Many people have a hard time taking systems view when it comes to managing projects. This is because people tend to focus on immediate or superficial problems, rather than the underlying, systemic issues that are causing them. Additionally, people often have limited bandwidth to consider the larger picture, as they are too focused on their own tasks and deadlines. To help people take systems view, it’s important to encourage collaboration and cross-functional communication.
Encouraging discussions and brainstorming sessions that involve representatives from different departments can help to surface larger systemic issues that might otherwise go unnoticed. Additionally, providing training on systems thinking and problem-solving can help team members develop the skills necessary to take a more holistic view of projects (De Meyer et al., 2017). Ultimately, it’s important to create a culture that values and prioritizes systems thinking, which can help ensure that projects are managed more effectively and efficiently.
When it comes to comparing managing an IT project and a traditional project (such as building construction), the difficulty level can differ based on various factors. Both types of projects come with their own unique set of challenges that can make them tough to manage. However, IT projects are often bound by constantly-evolving technology and can require a greater degree of precision in execution as compared to traditional projects (De Meyer et al., 2017). On the other hand, traditional projects, like building construction, often have tangible, physical products that require a certain level of expertise in project planning and execution.
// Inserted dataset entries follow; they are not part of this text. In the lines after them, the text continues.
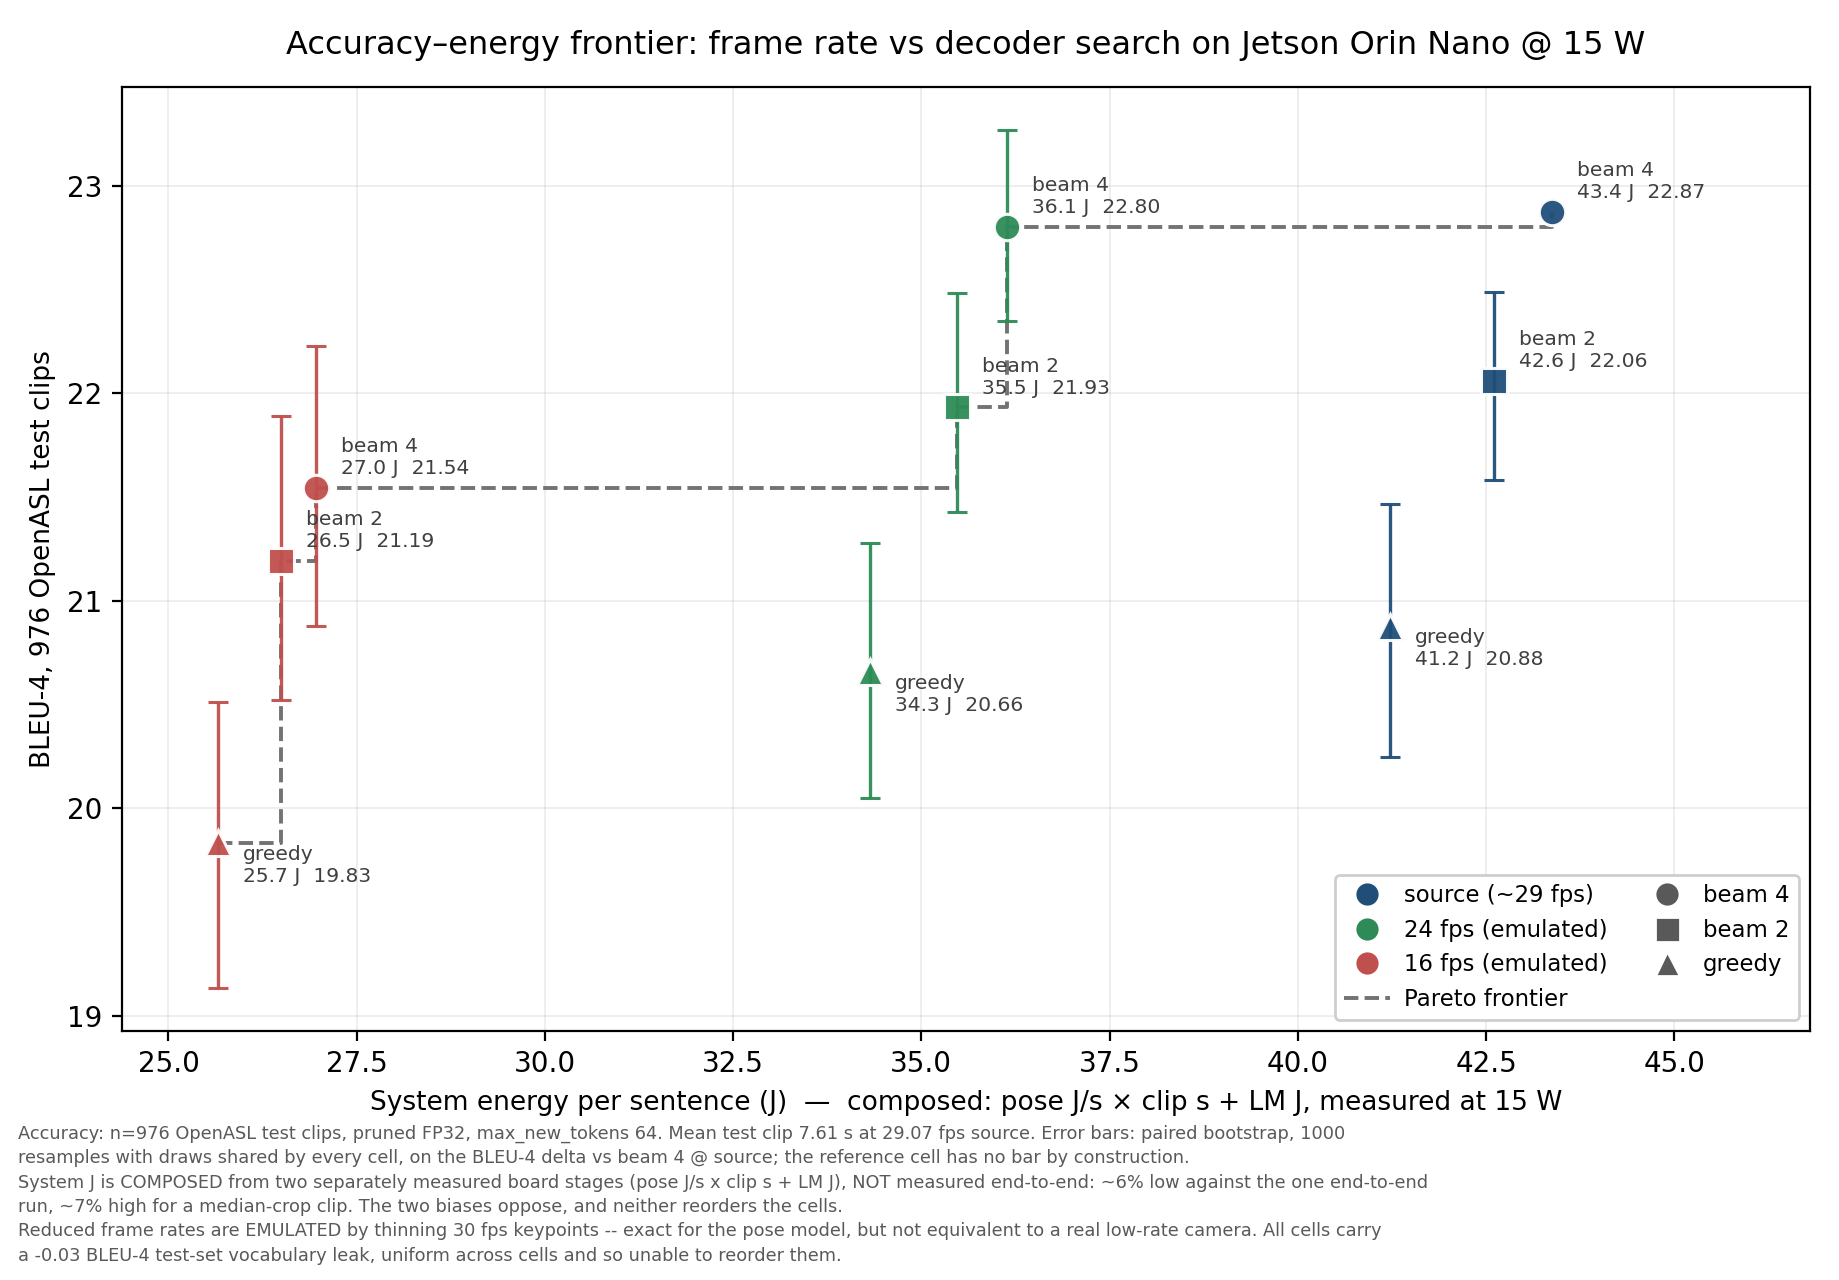
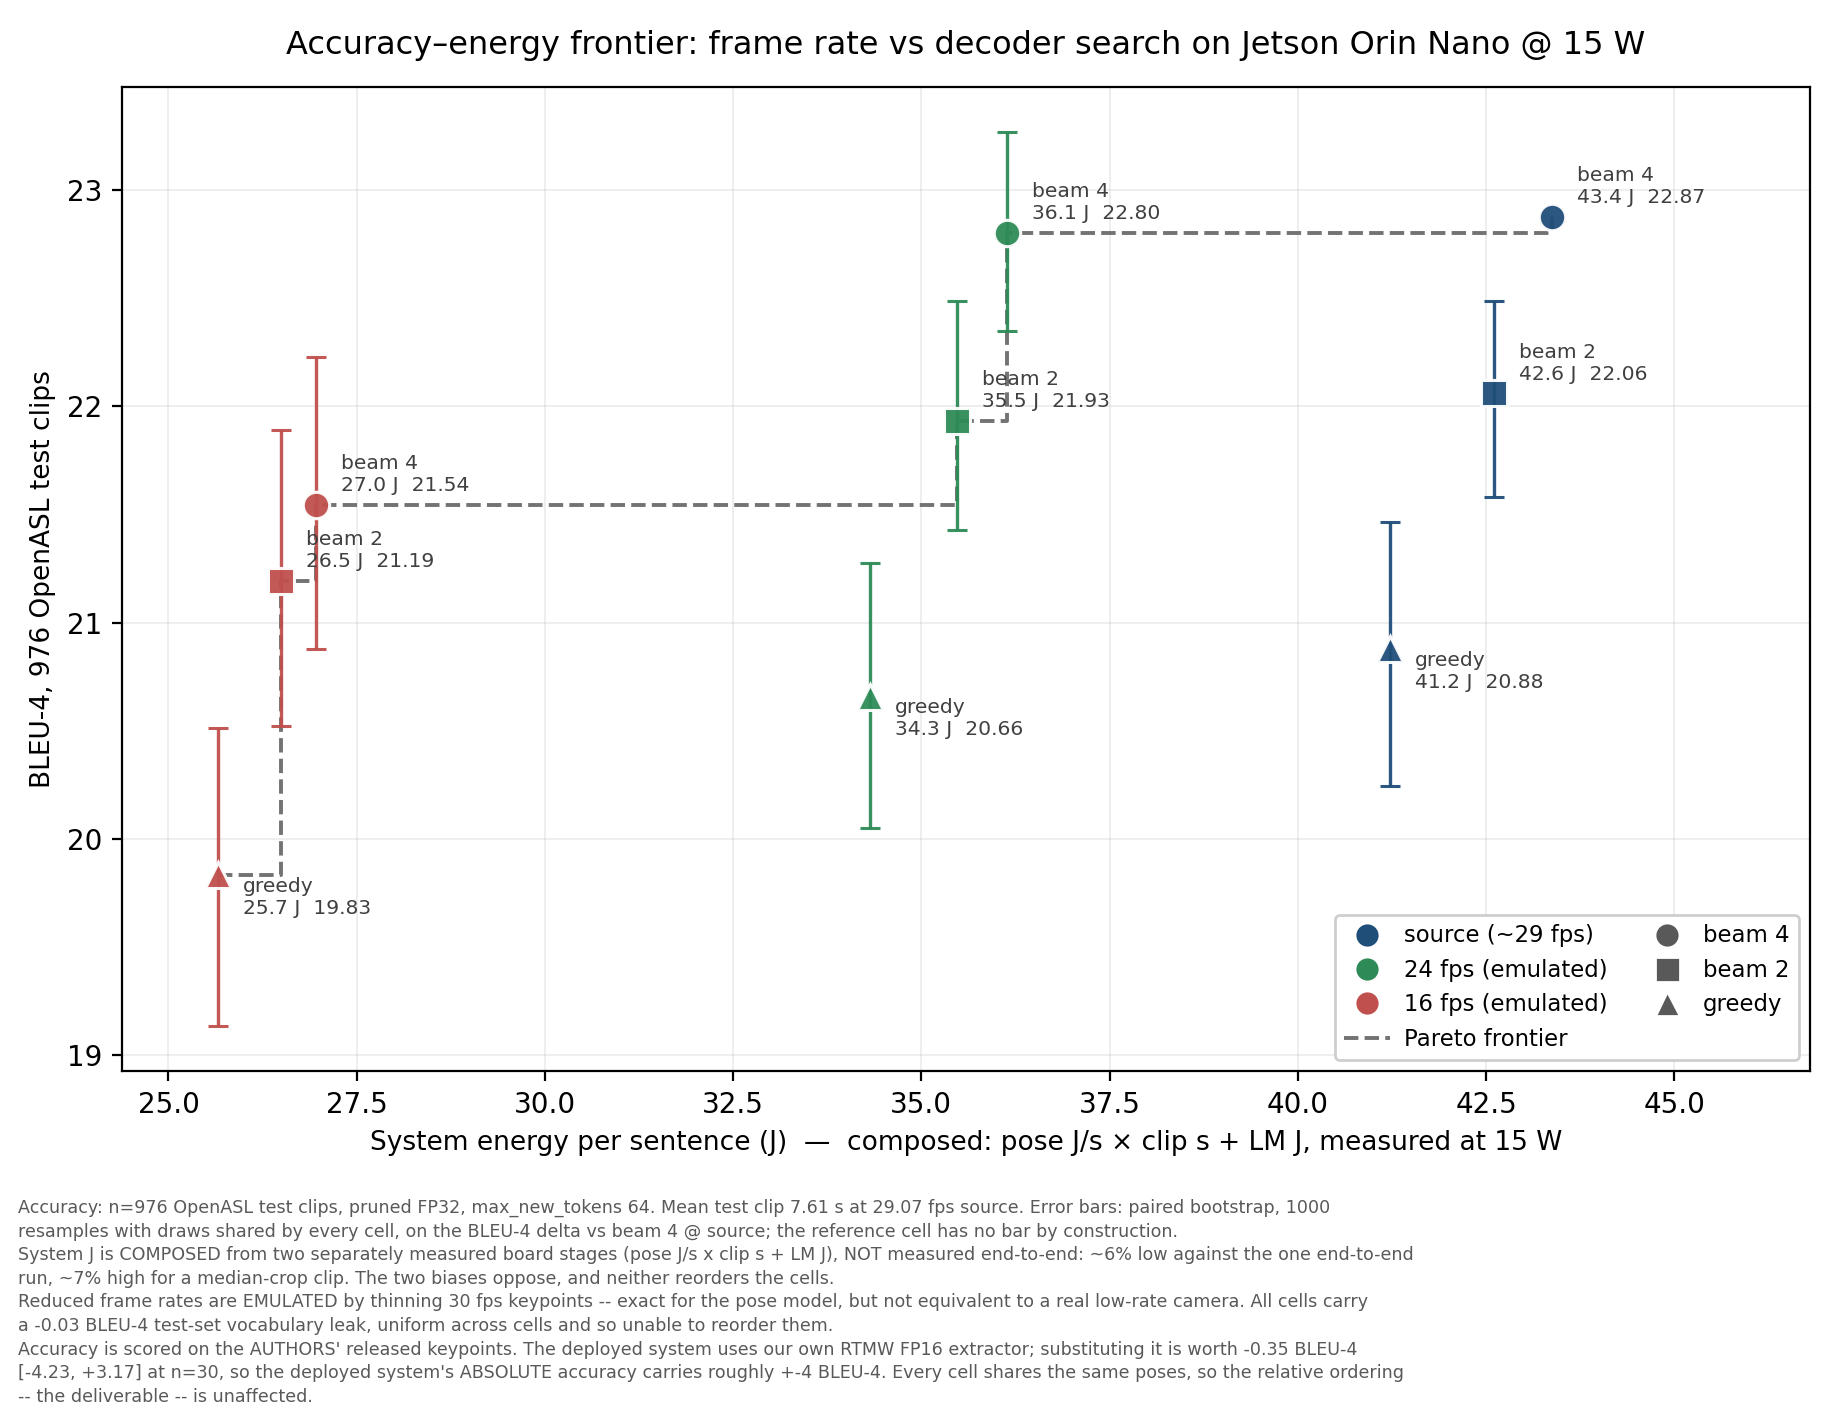
frontier: label that the accuracy axis uses the authors' keypoints
2.5f measured the deployable config (pruned ckpt on our own RTMW FP16 keypoints)
and exposed an assumption the frontier never stated: its nine accuracy cells are
scored on the AUTHORS' released poses, while the deployed system uses our own
extractor. The substitution is worth -0.35 BLEU-4 [-4.23, +3.17] at n=30, so the
deployed system's absolute accuracy carries ~+-4 BLEU-4 -- wider than most
differences the plot resolves.

Pruning does not add to it: -0.46 [-3.82, +2.03] on our keypoints against -0.28
[-0.63, +0.05] on theirs. Relative ordering is unaffected since every cell shares
the same poses.

frontier.py, plot_frontier.py and the figure caption now state it. Figure grown to
7.1in and the footnote margin widened, because the fourth caveat paragraph was
riding up over the x-axis label.

diff --git a/results/plot_frontier.py b/results/plot_frontier.py
@@ -90,7 +90,7 @@ with open(CSV, "w", newline="") as f:
 print(f"wrote {CSV}")
 
 # ---------------------------------------------------------------------------- plot
-fig, ax = plt.subplots(figsize=(9.2, 6.4))
+fig, ax = plt.subplots(figsize=(9.2, 7.1))
 
 # one colour per frame rate, one marker per decoder: the two levers read independently
 COL = {"source": "#1f4e79", 24: "#2e8b57", 16: "#c0504d"}
@@ -155,13 +155,18 @@ paras = [
     "Reduced frame rates are EMULATED by thinning 30 fps keypoints -- exact for the pose model, "
     "but not equivalent to a real low-rate camera. All cells carry a -0.03 BLEU-4 test-set "
     "vocabulary leak, uniform across cells and so unable to reorder them.",
+    "Accuracy is scored on the AUTHORS' released keypoints. The deployed system uses our own RTMW "
+    "FP16 extractor; substituting it is worth -0.35 BLEU-4 [-4.23, +3.17] at n=30, so the deployed "
+    "system's ABSOLUTE accuracy carries roughly +-4 BLEU-4. Every cell shares the same poses, so "
+    "the relative ordering -- the deliverable -- is unaffected.",
 ]
 # Wrap to the figure width in characters, or the caveats get clipped off the right edge.
 import textwrap  # noqa: E402
 width = int(fig.get_figwidth() * 100 / 6.0)
 foot = "\n".join(textwrap.fill(p, width) for p in paras)
-fig.text(0.010, 0.012, foot, fontsize=6.4, color="0.35", va="bottom", linespacing=1.45)
-fig.tight_layout(rect=(0, 0.105, 1, 1))
+fig.text(0.010, 0.010, foot, fontsize=6.3, color="0.35", va="bottom", linespacing=1.4)
+# four caveat paragraphs need real room, or they ride up over the x-axis label
+fig.tight_layout(rect=(0, 0.165, 1, 1))
 fig.savefig(PNG, dpi=200)
 print(f"wrote {PNG}")
 

diff --git a/unisign/frontier.py b/unisign/frontier.py
@@ -5,6 +5,15 @@ IMPORTANT - what kind of number each column is:
 
   * ACCURACY  : measured by us, n=976 OpenASL test clips, pruned FP32 checkpoint,
                 max_new_tokens 64, batch 8. See results/RESULTS.md L13.
+                *** ON THE AUTHORS' RELEASED KEYPOINTS, NOT OUR EXTRACTOR'S. *** The deployed
+                system feeds RTMW FP16 poses from our own pipeline. Substituting our poses is
+                worth -0.35 BLEU-4 [-4.23, +3.17] at n=30 (RESULTS.md 2.5c), so the DEPLOYED
+                system's absolute accuracy is ~22.8 BLEU-4 with an interval dominated by that
+                n=30 pose term at +-4. Pruning itself does not add to it: -0.46 [-3.82, +2.03]
+                on our own keypoints (2.5f), consistent with -0.28 [-0.63, +0.05] on theirs.
+                RELATIVE comparisons across the nine cells are unaffected -- every cell uses the
+                same poses -- which is again why the ordering is the deliverable and the absolute
+                column is not. The n=100 pass (2.5g) is what narrows this.
   * POSE ENERGY: measured by the pose track on the board (15 W, mode 0, INA3221 VDD_IN,
                 RTMW-l-m FP16, 3 repeats). HANDOFF-LM-TRACK-2026-09-26 s0d.
   * LM ENERGY : measured by the pose track on the board, same conditions, as a function of

diff --git a/results/RESULTS.md b/results/RESULTS.md
@@ -1837,3 +1837,26 @@ loaded.** Not yet done.
 * Pruned peak GPU is **1.02–1.09 GB** against 2.39–2.56 GB, mT5 load **28.6–29.0 s** against
   56.7–58.2 s, and it **clears the working-set failure** that blocked `source × beam 4` on the full
   checkpoint — succeeding at 4238 MB where the full model failed at 5768 MB.
+
+#### L16 addendum 3 (2026-10-03): the accuracy axis is on the authors' keypoints, now labelled
+
+§2.5f measured the deployable config — pruned checkpoint on **our own** RTMW FP16 keypoints — for the
+first time, and in doing so exposed an assumption the frontier had never stated.
+
+**The frontier's nine accuracy cells are scored on the AUTHORS' released keypoints.** The deployed
+system feeds poses from our own extractor. Substituting them is worth **−0.35 BLEU-4 [−4.23, +3.17]**
+at n=30 (§2.5c), so the deployed system's absolute accuracy is a *composed* estimate of ~22.8 BLEU-4 /
+~43.1 ROUGE-L whose interval is dominated by that n=30 pose term at **±4 BLEU-4** — far wider than
+most differences the plot resolves.
+
+**Pruning does not add to it.** On our own keypoints pruning costs **−0.46 BLEU-4 [−3.82, +2.03]**,
+consistent with the **−0.28 [−0.63, +0.05]** we measured on the authors' at n=976. The two pose
+sources agree about pruning, which is the question §2.5f existed to ask.
+
+**Relative ordering is unaffected**, because every cell uses the same poses — the same argument that
+protects the ordering from the energy biases. The absolute column was already the weak one and this
+widens it further. `unisign/frontier.py`, `results/plot_frontier.py` and the figure's caption now say
+so explicitly; the plot carries it as a fourth caveat paragraph.
+
+**What narrows it:** the n=100 pass (§2.5g, `jetson/p10_n100.sh`), which takes the pose-substitution
+comparison to 100 distinct videos with the authors' reference poses restricted to the same 100 clips.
Ultimately, the complexity of IT projects can make them more difficult to manage given the constantly shifting technological landscape while traditional projects, with their physical components, can provide greater visibility and accountability throughout the construction process. Therefore, it is important to have a balanced approach and utilize project management tools and techniques that are well suited for either type of project.
De Meyer, A., Loch, C. H., & Pich, M. T. (2017). Managing project uncertainty: from variation to chaos. IEEE Engineering Management Review, 30(3), 91. https://doi.org/10.1109/emr.2002.1032403post 2023-08-14 15:13:51